*** Opening DATA SUPPLIED ***

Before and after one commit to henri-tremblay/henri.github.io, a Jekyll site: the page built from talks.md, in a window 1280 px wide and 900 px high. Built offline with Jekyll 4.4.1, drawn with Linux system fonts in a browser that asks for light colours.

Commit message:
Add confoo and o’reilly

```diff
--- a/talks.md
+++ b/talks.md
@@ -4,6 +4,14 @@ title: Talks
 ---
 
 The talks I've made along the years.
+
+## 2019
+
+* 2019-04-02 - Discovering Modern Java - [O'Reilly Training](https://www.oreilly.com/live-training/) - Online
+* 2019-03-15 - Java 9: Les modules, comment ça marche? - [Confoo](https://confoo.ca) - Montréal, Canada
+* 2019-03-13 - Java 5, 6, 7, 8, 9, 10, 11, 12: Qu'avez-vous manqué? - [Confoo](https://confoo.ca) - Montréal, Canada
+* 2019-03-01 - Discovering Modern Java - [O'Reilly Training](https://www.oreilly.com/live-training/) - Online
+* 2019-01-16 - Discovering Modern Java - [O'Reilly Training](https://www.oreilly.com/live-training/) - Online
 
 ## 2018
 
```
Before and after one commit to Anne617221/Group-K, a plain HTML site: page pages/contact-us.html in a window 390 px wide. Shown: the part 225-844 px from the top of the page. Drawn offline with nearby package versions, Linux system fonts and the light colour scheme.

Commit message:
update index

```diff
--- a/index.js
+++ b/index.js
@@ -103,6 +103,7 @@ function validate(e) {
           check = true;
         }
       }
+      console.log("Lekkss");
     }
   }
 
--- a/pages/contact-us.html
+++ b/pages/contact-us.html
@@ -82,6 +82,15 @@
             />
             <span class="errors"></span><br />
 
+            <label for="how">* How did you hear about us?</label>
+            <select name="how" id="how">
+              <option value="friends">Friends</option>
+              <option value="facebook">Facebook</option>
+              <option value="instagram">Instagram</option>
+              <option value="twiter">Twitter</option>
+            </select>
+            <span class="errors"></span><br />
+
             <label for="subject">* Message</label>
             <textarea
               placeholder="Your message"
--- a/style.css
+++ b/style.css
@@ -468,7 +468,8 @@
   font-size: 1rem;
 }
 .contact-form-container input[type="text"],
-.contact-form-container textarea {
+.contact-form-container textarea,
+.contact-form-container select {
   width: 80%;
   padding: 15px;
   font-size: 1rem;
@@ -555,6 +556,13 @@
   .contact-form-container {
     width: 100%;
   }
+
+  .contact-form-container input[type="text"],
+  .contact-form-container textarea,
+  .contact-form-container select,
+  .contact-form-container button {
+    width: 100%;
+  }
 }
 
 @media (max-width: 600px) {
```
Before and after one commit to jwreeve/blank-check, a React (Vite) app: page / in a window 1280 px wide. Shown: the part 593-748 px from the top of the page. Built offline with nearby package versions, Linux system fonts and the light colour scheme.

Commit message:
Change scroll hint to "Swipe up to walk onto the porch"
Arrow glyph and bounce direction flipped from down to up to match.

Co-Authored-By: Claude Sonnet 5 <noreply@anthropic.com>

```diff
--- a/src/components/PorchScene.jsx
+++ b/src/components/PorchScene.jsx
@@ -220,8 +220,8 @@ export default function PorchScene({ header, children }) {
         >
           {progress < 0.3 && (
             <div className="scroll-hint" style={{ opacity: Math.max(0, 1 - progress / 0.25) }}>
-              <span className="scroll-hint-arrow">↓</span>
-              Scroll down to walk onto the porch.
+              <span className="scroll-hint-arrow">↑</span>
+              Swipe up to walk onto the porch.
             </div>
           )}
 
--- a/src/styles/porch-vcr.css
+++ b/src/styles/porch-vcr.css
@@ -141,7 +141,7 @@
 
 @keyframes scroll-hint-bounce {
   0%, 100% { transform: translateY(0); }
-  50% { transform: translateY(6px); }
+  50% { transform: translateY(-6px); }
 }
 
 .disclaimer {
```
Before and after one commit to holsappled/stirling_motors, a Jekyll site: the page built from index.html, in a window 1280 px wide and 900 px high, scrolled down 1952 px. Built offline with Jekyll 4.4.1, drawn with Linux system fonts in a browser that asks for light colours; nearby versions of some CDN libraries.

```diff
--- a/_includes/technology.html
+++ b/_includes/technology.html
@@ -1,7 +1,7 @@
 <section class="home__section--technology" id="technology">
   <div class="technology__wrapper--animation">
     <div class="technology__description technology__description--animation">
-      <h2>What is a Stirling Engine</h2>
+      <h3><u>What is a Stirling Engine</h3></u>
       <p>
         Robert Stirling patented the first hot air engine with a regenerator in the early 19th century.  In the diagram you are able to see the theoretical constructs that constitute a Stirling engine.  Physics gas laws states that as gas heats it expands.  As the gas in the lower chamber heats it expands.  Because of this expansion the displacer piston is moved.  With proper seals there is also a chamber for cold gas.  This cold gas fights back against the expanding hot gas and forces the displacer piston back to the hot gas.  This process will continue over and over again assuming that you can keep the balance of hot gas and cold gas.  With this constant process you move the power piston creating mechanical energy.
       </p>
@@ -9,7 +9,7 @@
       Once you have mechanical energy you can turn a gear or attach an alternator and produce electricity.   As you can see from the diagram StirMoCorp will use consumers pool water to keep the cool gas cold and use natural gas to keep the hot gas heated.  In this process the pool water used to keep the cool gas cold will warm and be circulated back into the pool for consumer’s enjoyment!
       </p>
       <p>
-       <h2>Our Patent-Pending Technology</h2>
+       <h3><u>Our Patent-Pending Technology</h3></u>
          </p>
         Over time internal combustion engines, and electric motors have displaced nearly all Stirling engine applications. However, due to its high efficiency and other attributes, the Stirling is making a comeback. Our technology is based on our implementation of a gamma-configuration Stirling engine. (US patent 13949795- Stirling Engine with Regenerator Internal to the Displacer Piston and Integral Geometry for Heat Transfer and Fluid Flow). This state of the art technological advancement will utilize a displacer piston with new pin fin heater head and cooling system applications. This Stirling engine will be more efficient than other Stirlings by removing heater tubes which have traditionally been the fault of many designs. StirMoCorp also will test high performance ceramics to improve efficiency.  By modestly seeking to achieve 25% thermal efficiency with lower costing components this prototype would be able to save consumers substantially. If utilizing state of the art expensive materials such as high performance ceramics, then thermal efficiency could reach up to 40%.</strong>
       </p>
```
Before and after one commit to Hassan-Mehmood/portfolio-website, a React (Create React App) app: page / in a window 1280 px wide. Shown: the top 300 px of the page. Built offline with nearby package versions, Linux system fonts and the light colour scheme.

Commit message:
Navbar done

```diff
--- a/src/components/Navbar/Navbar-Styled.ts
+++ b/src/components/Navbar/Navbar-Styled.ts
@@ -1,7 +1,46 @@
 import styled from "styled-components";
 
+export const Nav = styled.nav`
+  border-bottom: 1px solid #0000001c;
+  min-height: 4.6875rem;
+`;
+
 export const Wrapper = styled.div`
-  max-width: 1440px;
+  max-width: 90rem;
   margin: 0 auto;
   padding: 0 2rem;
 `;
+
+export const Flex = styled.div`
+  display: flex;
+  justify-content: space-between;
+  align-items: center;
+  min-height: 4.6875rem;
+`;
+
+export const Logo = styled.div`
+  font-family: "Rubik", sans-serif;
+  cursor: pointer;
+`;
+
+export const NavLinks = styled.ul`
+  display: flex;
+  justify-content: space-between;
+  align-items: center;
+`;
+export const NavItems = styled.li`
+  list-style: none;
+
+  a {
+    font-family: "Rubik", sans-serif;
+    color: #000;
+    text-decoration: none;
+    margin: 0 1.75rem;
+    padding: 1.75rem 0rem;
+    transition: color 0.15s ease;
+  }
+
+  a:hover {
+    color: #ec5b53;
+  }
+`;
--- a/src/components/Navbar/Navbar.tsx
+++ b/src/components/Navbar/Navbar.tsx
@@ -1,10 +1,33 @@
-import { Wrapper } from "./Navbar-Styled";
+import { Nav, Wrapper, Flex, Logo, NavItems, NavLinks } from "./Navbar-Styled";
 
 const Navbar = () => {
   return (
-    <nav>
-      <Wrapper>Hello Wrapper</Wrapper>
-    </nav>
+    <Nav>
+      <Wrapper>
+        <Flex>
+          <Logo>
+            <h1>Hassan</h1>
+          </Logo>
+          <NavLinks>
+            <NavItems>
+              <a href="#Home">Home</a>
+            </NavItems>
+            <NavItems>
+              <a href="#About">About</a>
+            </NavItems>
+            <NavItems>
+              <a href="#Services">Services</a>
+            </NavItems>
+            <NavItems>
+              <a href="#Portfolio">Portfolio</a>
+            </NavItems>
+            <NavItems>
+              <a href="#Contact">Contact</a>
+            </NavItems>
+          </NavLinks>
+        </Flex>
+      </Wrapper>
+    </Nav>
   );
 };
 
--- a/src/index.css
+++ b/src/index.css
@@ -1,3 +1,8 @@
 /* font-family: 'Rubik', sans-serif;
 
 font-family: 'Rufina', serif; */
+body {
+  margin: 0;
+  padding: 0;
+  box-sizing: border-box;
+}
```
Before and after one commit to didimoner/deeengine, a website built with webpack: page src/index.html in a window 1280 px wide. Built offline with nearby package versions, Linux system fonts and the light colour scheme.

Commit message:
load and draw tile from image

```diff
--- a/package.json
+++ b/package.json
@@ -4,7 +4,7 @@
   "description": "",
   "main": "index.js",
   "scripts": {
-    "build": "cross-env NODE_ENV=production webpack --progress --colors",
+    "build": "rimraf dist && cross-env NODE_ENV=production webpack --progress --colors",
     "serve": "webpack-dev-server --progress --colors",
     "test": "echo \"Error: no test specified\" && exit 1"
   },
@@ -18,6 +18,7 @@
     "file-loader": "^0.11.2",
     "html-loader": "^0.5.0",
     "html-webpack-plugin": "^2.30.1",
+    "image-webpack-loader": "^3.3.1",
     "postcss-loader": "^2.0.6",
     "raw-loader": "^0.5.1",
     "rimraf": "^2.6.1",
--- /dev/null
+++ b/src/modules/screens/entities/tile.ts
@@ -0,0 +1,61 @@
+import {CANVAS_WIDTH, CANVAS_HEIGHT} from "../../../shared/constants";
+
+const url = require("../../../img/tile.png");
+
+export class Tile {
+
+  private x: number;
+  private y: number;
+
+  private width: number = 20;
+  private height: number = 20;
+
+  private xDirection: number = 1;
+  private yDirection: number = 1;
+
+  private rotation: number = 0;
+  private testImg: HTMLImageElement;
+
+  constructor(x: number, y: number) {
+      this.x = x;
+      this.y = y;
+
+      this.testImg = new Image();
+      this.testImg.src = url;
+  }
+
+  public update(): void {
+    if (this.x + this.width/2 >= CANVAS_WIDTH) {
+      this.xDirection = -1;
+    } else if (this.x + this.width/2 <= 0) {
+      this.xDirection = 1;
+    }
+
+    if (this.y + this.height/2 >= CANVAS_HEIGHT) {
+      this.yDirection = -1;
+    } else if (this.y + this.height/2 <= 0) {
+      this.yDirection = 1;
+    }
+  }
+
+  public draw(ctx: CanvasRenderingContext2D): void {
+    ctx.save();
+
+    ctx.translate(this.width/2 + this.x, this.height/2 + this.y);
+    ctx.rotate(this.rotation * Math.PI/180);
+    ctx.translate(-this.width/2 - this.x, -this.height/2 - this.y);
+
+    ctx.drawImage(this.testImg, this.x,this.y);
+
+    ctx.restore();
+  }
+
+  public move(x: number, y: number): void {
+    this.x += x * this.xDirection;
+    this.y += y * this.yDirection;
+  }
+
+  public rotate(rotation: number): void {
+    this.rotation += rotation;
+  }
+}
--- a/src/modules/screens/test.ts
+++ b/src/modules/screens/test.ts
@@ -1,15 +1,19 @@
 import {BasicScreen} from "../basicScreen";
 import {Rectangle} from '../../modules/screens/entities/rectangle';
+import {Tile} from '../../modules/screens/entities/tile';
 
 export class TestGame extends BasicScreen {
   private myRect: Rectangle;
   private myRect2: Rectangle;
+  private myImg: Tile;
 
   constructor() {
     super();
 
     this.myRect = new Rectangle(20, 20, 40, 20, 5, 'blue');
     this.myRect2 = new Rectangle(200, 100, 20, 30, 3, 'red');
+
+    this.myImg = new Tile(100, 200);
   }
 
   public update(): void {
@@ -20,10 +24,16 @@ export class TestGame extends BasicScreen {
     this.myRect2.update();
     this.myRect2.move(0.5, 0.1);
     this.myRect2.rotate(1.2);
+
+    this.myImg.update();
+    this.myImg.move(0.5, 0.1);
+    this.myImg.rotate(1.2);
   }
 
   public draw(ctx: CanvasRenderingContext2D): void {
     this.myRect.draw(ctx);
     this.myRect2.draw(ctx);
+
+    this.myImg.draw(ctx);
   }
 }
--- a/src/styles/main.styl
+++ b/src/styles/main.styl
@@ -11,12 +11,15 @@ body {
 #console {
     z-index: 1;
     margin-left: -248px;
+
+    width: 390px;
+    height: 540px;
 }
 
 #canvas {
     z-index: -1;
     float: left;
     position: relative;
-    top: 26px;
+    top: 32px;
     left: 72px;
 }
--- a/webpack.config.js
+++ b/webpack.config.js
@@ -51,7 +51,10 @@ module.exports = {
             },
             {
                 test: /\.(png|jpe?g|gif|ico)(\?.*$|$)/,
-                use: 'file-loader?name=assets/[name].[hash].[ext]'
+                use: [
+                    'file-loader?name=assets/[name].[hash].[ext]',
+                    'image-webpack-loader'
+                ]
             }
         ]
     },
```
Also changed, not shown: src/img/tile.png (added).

*** Closing DATA SUPPLIED ***

Go through the listing above and return each line that includes the word "transform".

● **RESPONSE**:
   0%, 100% { transform: translateY(0); }
-  50% { transform: translateY(6px); }
+  50% { transform: translateY(-6px); }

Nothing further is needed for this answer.